-- Opening Marker --
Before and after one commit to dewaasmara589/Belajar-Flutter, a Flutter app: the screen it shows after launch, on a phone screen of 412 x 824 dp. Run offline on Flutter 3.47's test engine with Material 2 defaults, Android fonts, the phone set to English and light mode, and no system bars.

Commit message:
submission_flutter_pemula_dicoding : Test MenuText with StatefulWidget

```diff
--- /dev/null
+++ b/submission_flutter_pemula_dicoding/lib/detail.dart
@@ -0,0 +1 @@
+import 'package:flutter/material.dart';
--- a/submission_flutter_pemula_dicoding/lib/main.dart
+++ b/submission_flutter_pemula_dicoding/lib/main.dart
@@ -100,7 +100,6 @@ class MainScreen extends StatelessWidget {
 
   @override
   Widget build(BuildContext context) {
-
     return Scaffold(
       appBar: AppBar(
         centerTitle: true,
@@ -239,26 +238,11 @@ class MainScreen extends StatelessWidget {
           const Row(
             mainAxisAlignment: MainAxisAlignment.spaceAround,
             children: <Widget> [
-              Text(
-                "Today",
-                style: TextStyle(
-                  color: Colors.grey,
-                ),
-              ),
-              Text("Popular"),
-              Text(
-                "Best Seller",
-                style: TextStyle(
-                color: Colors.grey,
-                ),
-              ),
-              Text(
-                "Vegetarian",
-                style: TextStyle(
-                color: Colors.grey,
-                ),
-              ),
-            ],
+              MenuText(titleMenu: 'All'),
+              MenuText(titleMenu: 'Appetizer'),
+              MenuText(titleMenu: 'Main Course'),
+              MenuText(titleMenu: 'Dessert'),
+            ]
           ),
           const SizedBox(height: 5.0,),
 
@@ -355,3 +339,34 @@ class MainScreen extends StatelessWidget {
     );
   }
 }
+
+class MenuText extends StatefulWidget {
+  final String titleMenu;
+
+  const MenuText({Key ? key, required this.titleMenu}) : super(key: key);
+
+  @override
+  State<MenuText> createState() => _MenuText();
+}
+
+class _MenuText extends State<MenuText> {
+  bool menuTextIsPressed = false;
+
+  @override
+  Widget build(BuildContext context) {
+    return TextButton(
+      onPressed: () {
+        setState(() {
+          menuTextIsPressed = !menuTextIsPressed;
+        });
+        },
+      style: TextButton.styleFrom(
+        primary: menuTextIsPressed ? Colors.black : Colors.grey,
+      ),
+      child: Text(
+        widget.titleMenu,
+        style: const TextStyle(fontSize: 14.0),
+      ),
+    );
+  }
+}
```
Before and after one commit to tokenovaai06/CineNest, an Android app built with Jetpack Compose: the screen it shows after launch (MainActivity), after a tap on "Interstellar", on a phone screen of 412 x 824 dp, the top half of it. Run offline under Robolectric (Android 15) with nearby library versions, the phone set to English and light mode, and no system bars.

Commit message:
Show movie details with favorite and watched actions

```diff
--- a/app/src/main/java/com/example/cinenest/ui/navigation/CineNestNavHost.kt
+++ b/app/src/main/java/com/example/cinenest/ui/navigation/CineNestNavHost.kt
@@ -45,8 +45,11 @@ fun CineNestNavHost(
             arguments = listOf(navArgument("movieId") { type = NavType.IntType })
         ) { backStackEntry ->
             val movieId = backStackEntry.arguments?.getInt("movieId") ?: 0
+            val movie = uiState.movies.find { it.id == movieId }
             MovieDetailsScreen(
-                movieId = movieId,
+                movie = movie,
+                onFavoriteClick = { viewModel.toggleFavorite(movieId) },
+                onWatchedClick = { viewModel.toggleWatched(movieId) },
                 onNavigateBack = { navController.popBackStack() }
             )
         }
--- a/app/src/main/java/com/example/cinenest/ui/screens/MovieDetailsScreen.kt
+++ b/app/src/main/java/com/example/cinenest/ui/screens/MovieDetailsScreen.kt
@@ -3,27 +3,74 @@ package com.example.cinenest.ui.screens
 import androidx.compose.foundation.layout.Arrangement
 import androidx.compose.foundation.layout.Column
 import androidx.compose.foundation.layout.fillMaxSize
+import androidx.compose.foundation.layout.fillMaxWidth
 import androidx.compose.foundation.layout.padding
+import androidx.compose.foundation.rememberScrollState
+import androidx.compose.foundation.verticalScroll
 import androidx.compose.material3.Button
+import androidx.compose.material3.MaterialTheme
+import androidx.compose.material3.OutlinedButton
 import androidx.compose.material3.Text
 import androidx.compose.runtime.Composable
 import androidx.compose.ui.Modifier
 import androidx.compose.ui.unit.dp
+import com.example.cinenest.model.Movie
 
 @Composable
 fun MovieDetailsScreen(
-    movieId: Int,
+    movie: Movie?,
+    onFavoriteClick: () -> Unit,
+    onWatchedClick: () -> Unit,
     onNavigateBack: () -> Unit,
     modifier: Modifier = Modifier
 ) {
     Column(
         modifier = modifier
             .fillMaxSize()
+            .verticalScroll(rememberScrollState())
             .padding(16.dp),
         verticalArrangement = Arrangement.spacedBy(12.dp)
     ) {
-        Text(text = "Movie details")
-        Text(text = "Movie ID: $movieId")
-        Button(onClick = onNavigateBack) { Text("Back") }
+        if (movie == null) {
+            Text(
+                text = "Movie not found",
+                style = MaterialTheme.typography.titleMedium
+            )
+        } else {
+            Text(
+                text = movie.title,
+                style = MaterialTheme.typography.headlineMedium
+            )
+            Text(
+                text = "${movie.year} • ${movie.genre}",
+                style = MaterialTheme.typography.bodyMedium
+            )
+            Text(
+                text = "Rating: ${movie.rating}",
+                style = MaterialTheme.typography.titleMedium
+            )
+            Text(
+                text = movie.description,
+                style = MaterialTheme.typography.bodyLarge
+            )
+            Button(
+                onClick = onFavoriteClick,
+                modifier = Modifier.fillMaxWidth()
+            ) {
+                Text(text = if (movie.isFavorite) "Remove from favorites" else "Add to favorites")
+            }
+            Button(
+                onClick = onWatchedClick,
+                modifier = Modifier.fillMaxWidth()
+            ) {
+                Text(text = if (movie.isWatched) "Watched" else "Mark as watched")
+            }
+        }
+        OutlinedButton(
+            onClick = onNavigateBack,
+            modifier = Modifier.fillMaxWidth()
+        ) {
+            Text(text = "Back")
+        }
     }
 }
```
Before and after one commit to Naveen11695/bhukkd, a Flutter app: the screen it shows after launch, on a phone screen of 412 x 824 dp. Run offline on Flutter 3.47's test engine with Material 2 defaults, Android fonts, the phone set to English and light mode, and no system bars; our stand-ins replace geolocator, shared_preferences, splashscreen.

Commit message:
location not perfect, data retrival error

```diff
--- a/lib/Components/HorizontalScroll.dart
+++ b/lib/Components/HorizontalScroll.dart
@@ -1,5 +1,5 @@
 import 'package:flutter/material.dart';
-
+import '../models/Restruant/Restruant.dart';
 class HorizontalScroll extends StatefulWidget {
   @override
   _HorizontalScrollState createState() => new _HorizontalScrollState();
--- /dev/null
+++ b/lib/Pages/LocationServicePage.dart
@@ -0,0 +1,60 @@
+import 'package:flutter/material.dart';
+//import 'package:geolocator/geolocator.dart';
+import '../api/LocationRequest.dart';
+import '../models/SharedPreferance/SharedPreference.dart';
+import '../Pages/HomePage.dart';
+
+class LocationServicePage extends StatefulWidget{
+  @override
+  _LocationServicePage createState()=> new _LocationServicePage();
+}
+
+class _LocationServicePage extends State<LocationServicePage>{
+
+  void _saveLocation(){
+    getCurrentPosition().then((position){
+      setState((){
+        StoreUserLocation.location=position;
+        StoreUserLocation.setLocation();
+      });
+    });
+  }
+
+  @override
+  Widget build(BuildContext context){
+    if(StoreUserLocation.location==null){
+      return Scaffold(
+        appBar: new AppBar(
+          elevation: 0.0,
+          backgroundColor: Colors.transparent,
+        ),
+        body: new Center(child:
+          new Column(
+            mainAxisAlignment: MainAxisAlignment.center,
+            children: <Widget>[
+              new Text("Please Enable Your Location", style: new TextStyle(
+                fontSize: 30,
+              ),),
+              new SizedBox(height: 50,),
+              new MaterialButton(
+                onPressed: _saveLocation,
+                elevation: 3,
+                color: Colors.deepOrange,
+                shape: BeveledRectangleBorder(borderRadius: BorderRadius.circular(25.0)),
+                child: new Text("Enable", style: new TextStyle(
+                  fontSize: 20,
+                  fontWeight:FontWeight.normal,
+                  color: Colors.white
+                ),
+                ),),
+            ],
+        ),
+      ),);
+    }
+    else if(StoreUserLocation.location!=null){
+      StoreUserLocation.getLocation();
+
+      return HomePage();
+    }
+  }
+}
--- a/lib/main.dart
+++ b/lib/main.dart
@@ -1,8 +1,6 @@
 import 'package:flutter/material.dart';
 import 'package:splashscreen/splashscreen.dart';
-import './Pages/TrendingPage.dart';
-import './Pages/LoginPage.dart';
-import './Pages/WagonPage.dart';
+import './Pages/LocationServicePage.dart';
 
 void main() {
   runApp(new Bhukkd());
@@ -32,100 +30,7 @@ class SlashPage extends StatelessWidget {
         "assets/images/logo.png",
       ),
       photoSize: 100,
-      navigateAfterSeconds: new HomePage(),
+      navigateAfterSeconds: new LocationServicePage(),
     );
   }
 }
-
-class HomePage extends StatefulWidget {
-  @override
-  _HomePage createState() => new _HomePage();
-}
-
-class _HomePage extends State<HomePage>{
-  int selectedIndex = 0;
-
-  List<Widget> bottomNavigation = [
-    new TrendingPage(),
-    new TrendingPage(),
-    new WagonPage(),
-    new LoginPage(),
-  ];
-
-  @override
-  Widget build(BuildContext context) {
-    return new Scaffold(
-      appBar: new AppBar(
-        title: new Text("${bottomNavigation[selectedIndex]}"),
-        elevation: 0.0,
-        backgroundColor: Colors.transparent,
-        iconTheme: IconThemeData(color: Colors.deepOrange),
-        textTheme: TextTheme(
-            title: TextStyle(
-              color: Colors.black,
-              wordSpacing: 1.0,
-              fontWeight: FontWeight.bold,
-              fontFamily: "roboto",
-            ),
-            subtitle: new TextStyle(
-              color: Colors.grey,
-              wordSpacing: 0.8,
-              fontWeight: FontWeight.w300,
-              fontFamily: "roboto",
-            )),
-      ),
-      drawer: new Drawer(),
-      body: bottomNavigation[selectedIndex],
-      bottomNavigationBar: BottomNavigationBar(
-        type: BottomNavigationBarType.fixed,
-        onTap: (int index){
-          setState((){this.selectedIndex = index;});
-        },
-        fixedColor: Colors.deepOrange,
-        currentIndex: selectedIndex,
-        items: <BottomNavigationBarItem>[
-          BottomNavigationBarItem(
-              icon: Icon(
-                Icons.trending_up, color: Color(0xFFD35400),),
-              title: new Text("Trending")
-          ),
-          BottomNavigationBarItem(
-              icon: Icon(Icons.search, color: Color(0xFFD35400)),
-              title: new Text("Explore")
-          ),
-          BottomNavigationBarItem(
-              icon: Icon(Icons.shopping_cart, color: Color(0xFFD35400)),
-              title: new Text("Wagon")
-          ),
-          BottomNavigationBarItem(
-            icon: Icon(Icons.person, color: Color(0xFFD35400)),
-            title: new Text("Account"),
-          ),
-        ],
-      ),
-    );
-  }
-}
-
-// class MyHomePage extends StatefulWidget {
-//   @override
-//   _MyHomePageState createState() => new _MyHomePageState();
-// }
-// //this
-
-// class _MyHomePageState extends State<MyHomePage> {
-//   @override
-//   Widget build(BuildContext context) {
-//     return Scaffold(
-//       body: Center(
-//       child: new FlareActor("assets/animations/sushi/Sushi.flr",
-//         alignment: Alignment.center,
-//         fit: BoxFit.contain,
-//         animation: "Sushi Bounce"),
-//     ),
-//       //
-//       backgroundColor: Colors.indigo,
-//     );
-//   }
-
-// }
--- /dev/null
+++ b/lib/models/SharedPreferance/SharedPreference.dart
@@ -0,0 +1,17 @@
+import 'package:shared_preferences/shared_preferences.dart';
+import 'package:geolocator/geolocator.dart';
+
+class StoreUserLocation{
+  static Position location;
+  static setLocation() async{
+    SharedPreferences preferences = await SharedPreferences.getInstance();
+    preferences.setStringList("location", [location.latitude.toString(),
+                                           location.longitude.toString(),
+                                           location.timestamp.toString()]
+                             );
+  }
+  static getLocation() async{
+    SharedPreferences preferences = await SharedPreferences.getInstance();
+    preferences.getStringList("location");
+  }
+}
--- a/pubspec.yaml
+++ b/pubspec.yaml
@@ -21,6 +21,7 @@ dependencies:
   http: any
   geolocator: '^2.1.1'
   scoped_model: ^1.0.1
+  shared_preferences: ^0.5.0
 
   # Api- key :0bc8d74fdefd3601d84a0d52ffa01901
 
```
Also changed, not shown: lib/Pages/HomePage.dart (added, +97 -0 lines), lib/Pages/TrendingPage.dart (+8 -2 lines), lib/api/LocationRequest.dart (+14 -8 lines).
-- Closing Marker --
→ **TASK BRIEF**: State how many lines above contain the string "createState", with no other words.

→ **PROBLEM SOLUTION**: 5